Market Watch

Market Watch


Experts Forecast Future of Printing Industry

A panel of printers, manufacturers and other industry experts, convened during the keynote session of the 10th Annual GATF/NAPL Sheetfed Pressroom Conference in Chicago in June. They shared their visions of how the printing industry can increase its relevance in a rapidly changing communications environment.

According to the panel, printers will continue to add value to ink-on-paper and expand beyond it to fill more and more of their customers’ needs. As the 21st century continues, the print production process will be more streamlined, more efficient and more reliant on technology. Printers must make a commitment to educate customers on their capabilities and train their workforce in the new skills sets required in order to secure an expanded role in the communications process. Among the insights from panel members:

• “People are changing how they want to communicate.  Printers have to find ways to add value for their customers.  The print industry of the future will be smaller but more relevant.” – John Hamm, president of marketing, Xerox Graphic Arts Business, Xerox Corporation, Bethesda, MD.

• “No medium really goes away, and print won’t either. It will complement other technologies. In the next three years, we’ll have more information than we’ve had in the last 40,000 years. Offset ink-on-paper will be a big part of disseminating that information.” – Yves Rogivue, chief executive officer, MAN Roland Inc., Westmont, IL.

• “As printers, we need to continue to expand our capabilities to give our customers choices and to become better and faster at what we do.” – Thomas Mercier, president and chief executive officer, Bloomington Offset Press, Inc., Bloomington, IL.

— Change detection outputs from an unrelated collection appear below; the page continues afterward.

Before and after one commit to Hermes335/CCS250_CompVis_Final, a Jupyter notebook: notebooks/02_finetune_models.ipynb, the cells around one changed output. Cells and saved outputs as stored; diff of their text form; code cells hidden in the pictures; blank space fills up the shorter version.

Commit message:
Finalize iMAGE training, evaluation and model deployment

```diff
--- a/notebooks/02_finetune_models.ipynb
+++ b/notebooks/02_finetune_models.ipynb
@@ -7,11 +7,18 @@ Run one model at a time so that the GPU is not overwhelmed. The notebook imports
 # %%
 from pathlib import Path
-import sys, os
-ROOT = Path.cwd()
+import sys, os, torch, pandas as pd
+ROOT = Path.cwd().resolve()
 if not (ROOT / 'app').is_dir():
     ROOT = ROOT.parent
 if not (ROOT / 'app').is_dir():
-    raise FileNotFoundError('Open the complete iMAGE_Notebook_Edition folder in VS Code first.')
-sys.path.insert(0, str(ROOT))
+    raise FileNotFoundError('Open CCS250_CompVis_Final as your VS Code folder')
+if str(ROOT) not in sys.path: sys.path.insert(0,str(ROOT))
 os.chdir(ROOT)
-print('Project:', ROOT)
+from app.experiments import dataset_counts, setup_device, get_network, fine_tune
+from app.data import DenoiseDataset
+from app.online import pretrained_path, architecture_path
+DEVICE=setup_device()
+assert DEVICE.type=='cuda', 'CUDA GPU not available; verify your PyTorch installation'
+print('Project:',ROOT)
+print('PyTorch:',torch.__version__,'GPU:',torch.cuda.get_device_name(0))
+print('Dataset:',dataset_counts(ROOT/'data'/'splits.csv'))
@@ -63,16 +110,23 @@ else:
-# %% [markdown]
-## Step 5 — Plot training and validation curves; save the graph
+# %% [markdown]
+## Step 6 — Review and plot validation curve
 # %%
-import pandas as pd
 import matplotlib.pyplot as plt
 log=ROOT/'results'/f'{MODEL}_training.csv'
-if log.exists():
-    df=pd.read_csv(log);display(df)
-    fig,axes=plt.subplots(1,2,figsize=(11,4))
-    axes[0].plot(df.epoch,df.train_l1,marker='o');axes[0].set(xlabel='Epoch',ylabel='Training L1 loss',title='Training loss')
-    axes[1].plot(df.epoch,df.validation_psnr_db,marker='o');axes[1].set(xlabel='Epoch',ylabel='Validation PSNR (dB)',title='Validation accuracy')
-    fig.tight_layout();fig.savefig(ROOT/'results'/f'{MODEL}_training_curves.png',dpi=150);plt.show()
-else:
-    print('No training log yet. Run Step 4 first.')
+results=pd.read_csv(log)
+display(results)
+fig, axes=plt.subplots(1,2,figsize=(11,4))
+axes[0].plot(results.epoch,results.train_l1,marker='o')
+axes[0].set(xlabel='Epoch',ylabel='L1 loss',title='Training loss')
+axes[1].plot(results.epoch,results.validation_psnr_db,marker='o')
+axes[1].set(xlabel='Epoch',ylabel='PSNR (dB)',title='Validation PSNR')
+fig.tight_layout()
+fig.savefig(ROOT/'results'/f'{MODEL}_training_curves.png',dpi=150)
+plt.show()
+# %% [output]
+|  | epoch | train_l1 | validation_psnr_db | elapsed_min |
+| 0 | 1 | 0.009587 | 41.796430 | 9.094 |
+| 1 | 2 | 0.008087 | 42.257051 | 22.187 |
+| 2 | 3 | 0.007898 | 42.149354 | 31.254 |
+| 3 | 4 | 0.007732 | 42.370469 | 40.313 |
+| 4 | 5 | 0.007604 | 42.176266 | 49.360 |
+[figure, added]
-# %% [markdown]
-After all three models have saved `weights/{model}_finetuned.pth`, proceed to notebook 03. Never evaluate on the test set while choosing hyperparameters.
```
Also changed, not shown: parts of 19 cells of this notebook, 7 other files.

• “As the industry moves forward, printers will need fewer people involved in operations, and those people will need new, technologically based skill sets. Print manufacturing is going in the direction of self-controlling, intelligence-based systems. We’ll see less of the wrench and more of the mouse.” – John Dowey, vice president of product management, Heidelberg USA, Kennesaw, GA.

• “In the future, the Internet will be everywhere and quite easy to use. There will be less printing and fewer printing companies. Those that survive will have to be stronger, more effective, probably larger and offer computer services to convert print into other forms.” – Frank Romano, chairman, School of Printing Management and Sciences, Rochester Institute of Technology, Rochester, NY.

The Printing Plant of 2020?

According to an instant poll of 40 sheetfed printers randomly selected among conference attendees during the keynote session of the annual GATF/NAPL Sheetfed Pressroom Conference held in Chicago in June, the sheetfed printing plant of 2020 will be a very different place from today’s operation in some very significant ways, while remaining much the same in others. 

Poll participants were asked to share their projections for the future. According to the majority of participants, digital printing will continue to make inroads, with more than a quarter predicting digital will account for 30% of total revenues in 2020, and another 22.2% predicting this segment will contribute 50% or more of sales.Average run length will continue to decrease, those polled said, with 21.1% forecasting average run lengths of 1,000 or less by 2020. 

One area not expected to change much, however, is the way print is sold. A hefty majority of printers polled, 86.1%, said that e-commerce will not replace face-to-face selling as the primary method of selling printing in 2020. 

Industry Recovery Pauses

The National Association for Printing Leadership (NAPL), in a recent survey conducted among more than 300 printers, says that the printing industry’s recovery from the recession has paused, as fewer firms now report that business is picking up while more report a slowdown.

In the summer 2002 issue of its quarterly Economic Edge newsletter, NAPL states that for every two survey respondents that cited decreasing work-on-hand, just one reported the opposite conditions. Further, the NAPL Printing BusinessIndex has slipped to its lowest level in four months. Nevertheless, none of the data mean that the industry’s recovery is in jeopardy, said Andrew Paparozzi, NAPL vice president and chief economist.

“Barring a setback in the war on terrorism, print sales will strengthen progressively with the economy and advertising over the next 12 months,” he said. “Print sales this year will grow just 2.2% to 3.4%, with most of the growth delayed until fall. Next year, industry sales will grow as much as 7.3%.”